Tuesday, April 17, 2012

Paris to Ancaster - Part III

45k - I could feel that something was wrong.  I was beginning to cramp in my thighs and occasionally in my calves.  I thought I had prepared well, nutritionally speaking but alas there it was.  I was typically fine unless I was driving up a hill, that exertion seemed to bring on the cramping more than anything.  It was the first time I realized that mentally I was strong, my lungs were strong and I was not overwhelmed with the discouragement of the mud (by now I had probably carried my bike 3 to 4 kilometers) BUT that my body could actually overrule all of that and simply shut down.  I pressed on as best I could but my pace was slowing.

49 or 50k - My legs are going to physically cease turning the pedals if I don't find some energy for them.  I remembered that I packed a granola bar on a lark.  It probably saved the entire day for me as I could feel some energy come back about a km after I ate it.

If the race ended here I would have been golden.

54k - Cheering spectators are beginning to appear in clumps.  Must be close to the end.  Please let it be close to the end.  Some guy with a British accent yells out to us "Keep pushing.  Only 3.6 km to go."  He seemed so precise, and raised my hopes but he was off by a few km's.  That really messed with my head!

58k - There are easily as many people walking their bikes now as there are riding them.  I was fifty-fifty.  Even the smallest climbs seemed huge to my aching legs.  Unfortunately (but I loved it!) the pitch to the finish is very steep.  Seems like it'll never end.  I have long since given up any consideration of my overall time.  I resolved long ago that a victory for me is to finish.

59.5k - I'm walking my bike up the climb and a spectator yells "You're almost there!  Throw that leg over the bar!"  It occurs to me that yes, he is right, I don't want to finish this race walking.  So I get on the saddle and somehow push through the last of the hill, passing one last person as I do so, to finish.

All I can think of now is, "Where can I get some food?"

UNEXPECTED category:

  • After carrying my bike as much as I did I can honestly say that for the first time in my life I had carbon-frame envy!
  • I saw a lot of broken derailleurs but mine was never one of them.
  • I never did puncture, something I was certain would happen.  I do wonder if I had punctured if it would have broken me mentally though.
  • Unicyclists are insane.
  • Tandems are insane.
  • Fixies are insane.
  • All the arrogance I observed before the race melted away on the course.  We were suddenly all friends, joking with one another as we raced.  It was awesome camaraderie. 
  • I lost at least 10 minutes waiting for the police to move us through busy highway intersections.  This was the great equalizer.  People that I had passed minutes before were caught up to me again.
  • Even one volunteer or spectator at the side cheering you on is a really big deal.
  • My gears shifted arbitrarily throughout the race because of the mud caked on everywhere.  
  • You can't tell a book by it's cover.  People wearing Nike running shoes and khakis on a 40 pound Sears special were beating me.  Whereas I was passing some who looked like they were outfitted for the Tour.  Go figure.
  • You loose all pretense on a race like this.  At some point I was just competing with myself to finish.
Happy but exhausted.  A lot of mixed emotions at the finish.

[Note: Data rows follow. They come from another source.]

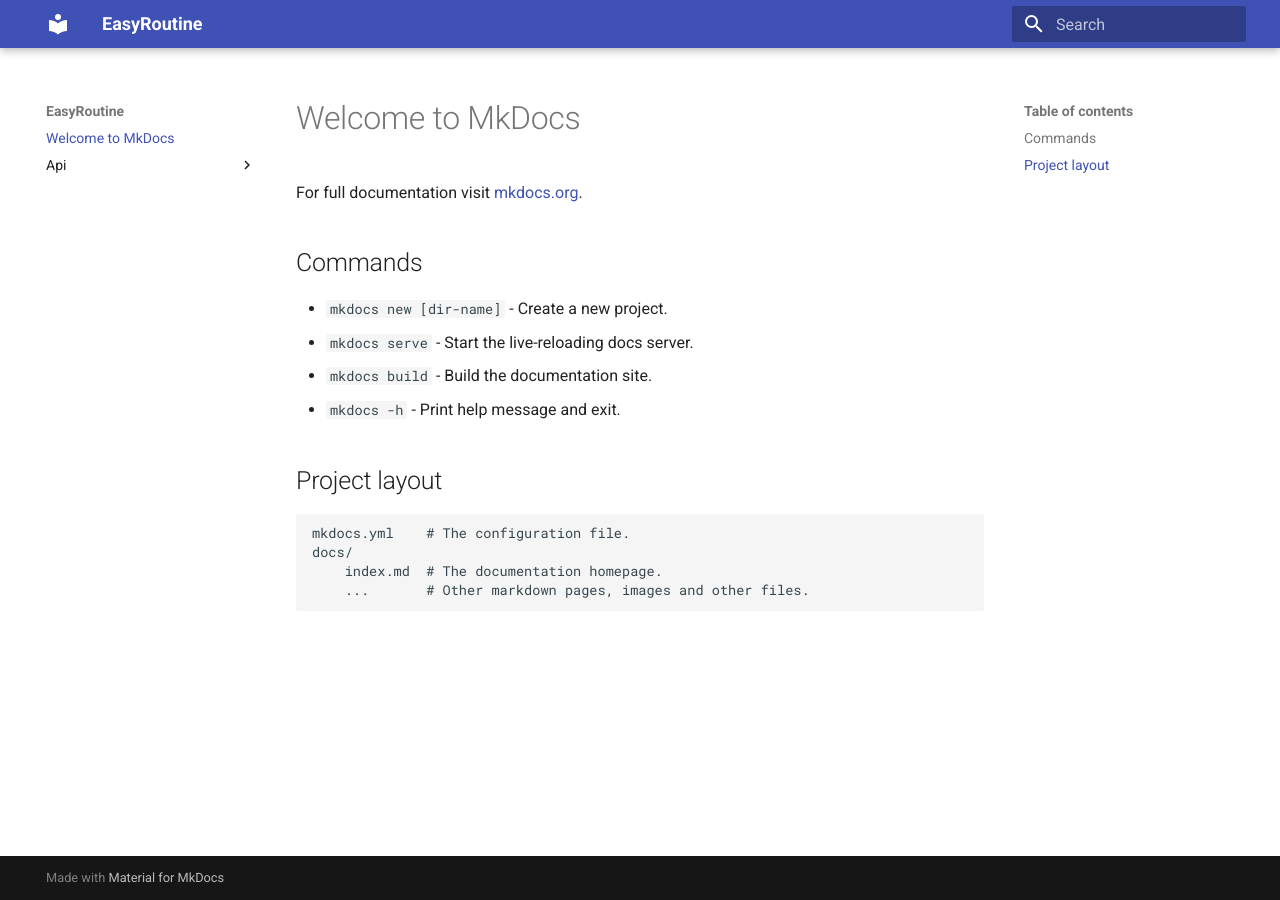
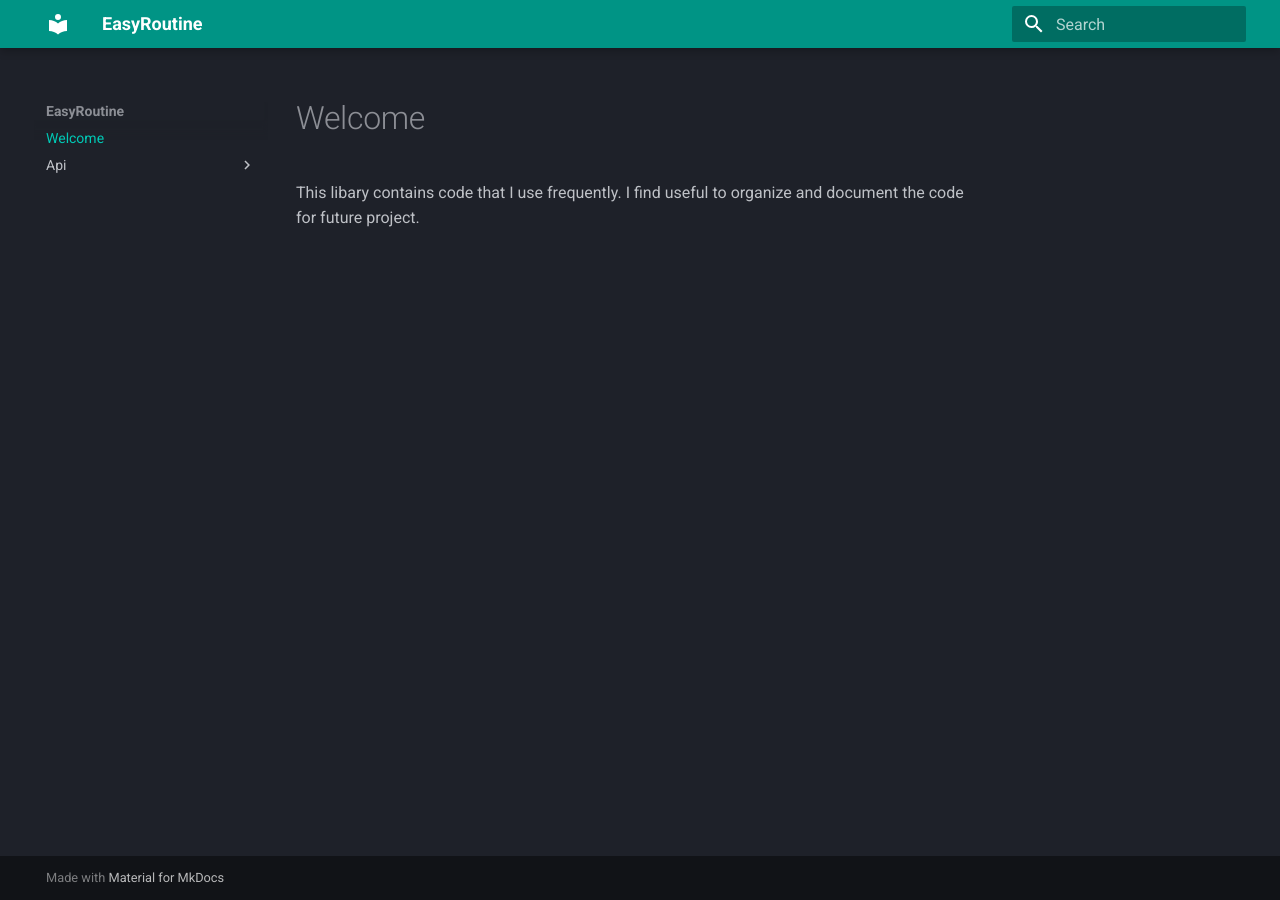
Before and after one commit to francescortu/efficiency, an MkDocs documentation site: the page built from docs/index.md, in a window 1280 px wide. Built offline with MkDocs 1.6.1 and Material for MkDocs 9.7.7, drawn with Linux system fonts in a browser that asks for light colours.

Commit message:
update doc

```diff
--- a/docs/index.md
+++ b/docs/index.md
@@ -1,17 +1,2 @@
-# Welcome to MkDocs
-
-For full documentation visit [mkdocs.org](https://www.mkdocs.org).
-
-## Commands
-
-* `mkdocs new [dir-name]` - Create a new project.
-* `mkdocs serve` - Start the live-reloading docs server.
-* `mkdocs build` - Build the documentation site.
-* `mkdocs -h` - Print help message and exit.
-
-## Project layout
-
-    mkdocs.yml    # The configuration file.
-    docs/
-        index.md  # The documentation homepage.
-        ...       # Other markdown pages, images and other files.
+# Welcome
+This libary contains code that I use frequently. I find useful to organize and document the code for future project.
--- a/mkdocs.yml
+++ b/mkdocs.yml
@@ -2,6 +2,12 @@ site_name: EasyRoutine
 site_url: https://easyroutine.github.io
 theme:
   name: material
+  palette:
+    scheme: slate
+    primary: teal
+    accent: teal
+        # Palette toggle for light mode
+
 plugins:
   - search
   - mkdocstrings:
```
Also changed, not shown: docs/api/interpretability/index.md (+14 -1 lines).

This is after I removed about 2 fistfull's of mud already.

My commuting bike is still wondering what just happened!

This is the first wave.  I was in the third wave.  By the time I crossed this same spot 1000 riders had come before me.

In the end I finished something like 786th out of the total number of riders.  Including all the teams and such I heard that there were over 2000 racing, so I guess I did ok.  They had trouble with the timing chips and I think are still trying to fiddle with it, but as of right now it seems the 60k took me 3 hours and 40 minutes.  That's 40 minutes shy of a goal that I thought was very attainable.  Oh so humbling.

I would do this again in a heartbeat though.  To wit, I am searching for other races on this years calendar.

Motivation achieved. 

1 comment:

  1. Congratulations! and great story. It is good to see the inspiration, motivation, and anticipation of future events. I guess the Wilson racing fire has been sparked.